Alex Charlton, partner at Essential Research which conducted the study over six months in 2009, says: “This type of research doesn’t often see the light of day, and what we’ve found is pretty surprising news: there is an enormous gulf between the perceptions we hold about mobiles being a big part of our internet lives and the reality.”
Despite lower than expected adoption and usage of mobile internet however, consumer appetite for mobile media services, such as live TV and radio, is strong – 86% of current mobile internet users and 56% of non-mobile internet users report they would be willing to use services via their mobile phone.
Barriers to full adoption of mobile web services were mostly “hygiene factors” including speed of connection, the cost of mobile internet and handset battery life.
The research found that even when cost was not considered, over half of users (57%) who have tried to get online with a mobile and failed reported that they found the technology too difficult to use, access to websites was impossible and the mobile internet experience didn’t meet their expectations.
Conversely, the biggest driver of mobile internet adoption to date is social media. Almost as many daily mobile internet users (70%) use social media services on their phones.
The ability to perform everyday activities such as checking real time travel updates (33%) and tracking in-store offers, coupons and vouchers (31%) were the most interesting to those that don’t currently use mobile internet.
Charlton says: “With high profile marketing campaigns all around us, consumers are aware that they can use their mobile to check their email and use Facebook. What we’ve shown here is that there is a genuine interest from consumers to engage with brands that they already connect with and use their mobiles as an extension to their everyday lives.

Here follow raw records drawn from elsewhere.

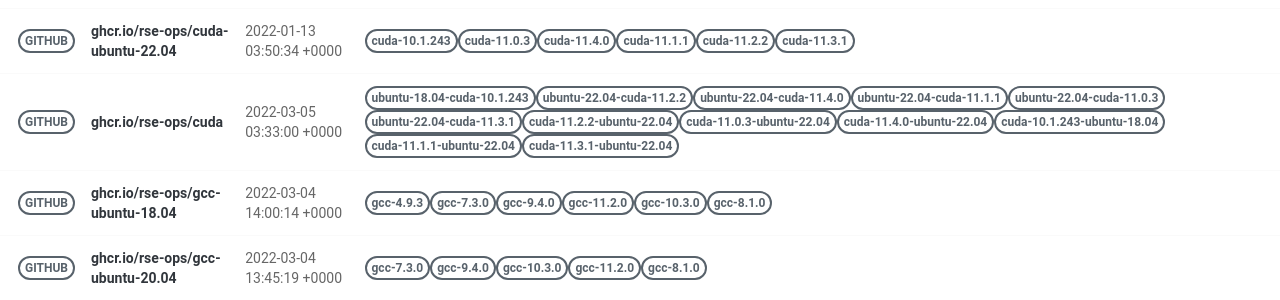
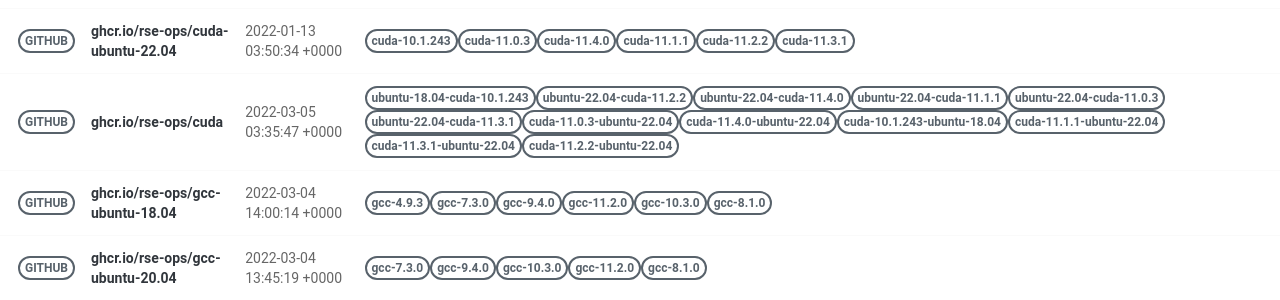
Before and after one commit to rse-ops/docker-images, a Jekyll site: the page built from pages/index.md, in a window 1280 px wide. Shown: the part 421-721 px from the top of the page. Built offline with Jekyll 4.4.1, drawn with Linux system fonts in a browser that asks for light colours; nearby versions of some CDN libraries.

Commit message:
Automated push to update library 2022-03-05

```diff
--- a/_library/ghcr.io-rse-ops-cuda.md
+++ b/_library/ghcr.io-rse-ops-cuda.md
@@ -1,7 +1,7 @@
 ---
 layout: container
 name: ghcr.io/rse-ops/cuda
-updated_at: 2022-03-05 03:33:00.889941
+updated_at: 2022-03-05 03:35:47.597241
 
 
 container_url: https://github.com/orgs/rse-ops/packages/container/package/cuda
```
Also changed, not shown: other parts of _library/ghcr.io-rse-ops-cuda.md (+3 -3 lines).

There is a role for all of us to play in making the mobile internet a more attractive proposition to the mass market and the opportunity is massive. Brands hold the key.”